====== INFORMATION PROVIDED

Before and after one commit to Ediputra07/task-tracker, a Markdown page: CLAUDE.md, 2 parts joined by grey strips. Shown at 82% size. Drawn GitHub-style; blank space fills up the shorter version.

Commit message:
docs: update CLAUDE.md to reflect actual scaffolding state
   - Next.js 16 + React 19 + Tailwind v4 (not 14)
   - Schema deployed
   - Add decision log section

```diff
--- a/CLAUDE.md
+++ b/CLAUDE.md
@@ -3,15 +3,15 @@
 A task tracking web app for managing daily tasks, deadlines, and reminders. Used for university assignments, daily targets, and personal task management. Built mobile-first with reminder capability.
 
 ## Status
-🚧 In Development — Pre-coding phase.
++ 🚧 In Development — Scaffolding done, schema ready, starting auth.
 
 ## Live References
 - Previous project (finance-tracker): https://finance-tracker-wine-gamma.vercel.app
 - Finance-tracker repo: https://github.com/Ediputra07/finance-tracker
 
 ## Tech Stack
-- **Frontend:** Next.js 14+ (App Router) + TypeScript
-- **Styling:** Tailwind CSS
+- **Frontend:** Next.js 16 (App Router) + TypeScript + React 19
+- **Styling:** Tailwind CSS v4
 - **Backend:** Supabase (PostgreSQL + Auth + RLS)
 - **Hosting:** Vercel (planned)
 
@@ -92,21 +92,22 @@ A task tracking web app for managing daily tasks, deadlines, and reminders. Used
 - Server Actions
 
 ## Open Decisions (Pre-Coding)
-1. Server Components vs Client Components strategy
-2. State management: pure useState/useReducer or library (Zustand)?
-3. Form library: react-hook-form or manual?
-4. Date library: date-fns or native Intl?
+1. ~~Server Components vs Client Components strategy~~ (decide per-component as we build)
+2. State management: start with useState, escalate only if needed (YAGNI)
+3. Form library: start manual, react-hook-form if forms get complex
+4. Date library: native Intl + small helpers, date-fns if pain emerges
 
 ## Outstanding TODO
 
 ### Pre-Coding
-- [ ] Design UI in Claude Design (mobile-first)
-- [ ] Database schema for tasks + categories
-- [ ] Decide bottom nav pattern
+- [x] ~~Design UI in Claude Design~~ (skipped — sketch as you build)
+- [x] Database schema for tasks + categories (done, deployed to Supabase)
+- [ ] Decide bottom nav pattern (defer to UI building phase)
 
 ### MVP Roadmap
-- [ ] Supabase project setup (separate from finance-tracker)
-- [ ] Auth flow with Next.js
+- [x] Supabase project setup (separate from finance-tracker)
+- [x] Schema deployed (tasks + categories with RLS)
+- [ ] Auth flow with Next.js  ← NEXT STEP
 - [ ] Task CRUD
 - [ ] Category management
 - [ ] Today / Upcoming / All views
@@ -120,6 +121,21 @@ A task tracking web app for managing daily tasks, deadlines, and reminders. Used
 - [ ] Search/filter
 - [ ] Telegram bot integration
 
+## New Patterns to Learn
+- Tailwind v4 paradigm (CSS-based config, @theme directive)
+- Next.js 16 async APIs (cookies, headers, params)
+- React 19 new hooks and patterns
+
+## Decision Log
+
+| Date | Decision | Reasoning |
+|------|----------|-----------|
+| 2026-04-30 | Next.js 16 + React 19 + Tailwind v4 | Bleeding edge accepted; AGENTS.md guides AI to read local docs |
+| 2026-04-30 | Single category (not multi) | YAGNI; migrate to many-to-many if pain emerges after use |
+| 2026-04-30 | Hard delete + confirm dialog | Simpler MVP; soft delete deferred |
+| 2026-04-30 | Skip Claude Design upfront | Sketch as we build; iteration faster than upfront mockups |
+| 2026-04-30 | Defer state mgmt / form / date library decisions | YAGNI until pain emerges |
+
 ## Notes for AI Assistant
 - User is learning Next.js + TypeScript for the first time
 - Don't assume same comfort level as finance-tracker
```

============

## [THE TASK]
Scan the records above and report every line with the string "finance".

## [RESULT]
 - Previous project (finance-tracker): https://finance-tracker-wine-gamma.vercel.app
 - Finance-tracker repo: https://github.com/Ediputra07/finance-tracker
-- [ ] Supabase project setup (separate from finance-tracker)
+- [x] Supabase project setup (separate from finance-tracker)
 - Don't assume same comfort level as finance-tracker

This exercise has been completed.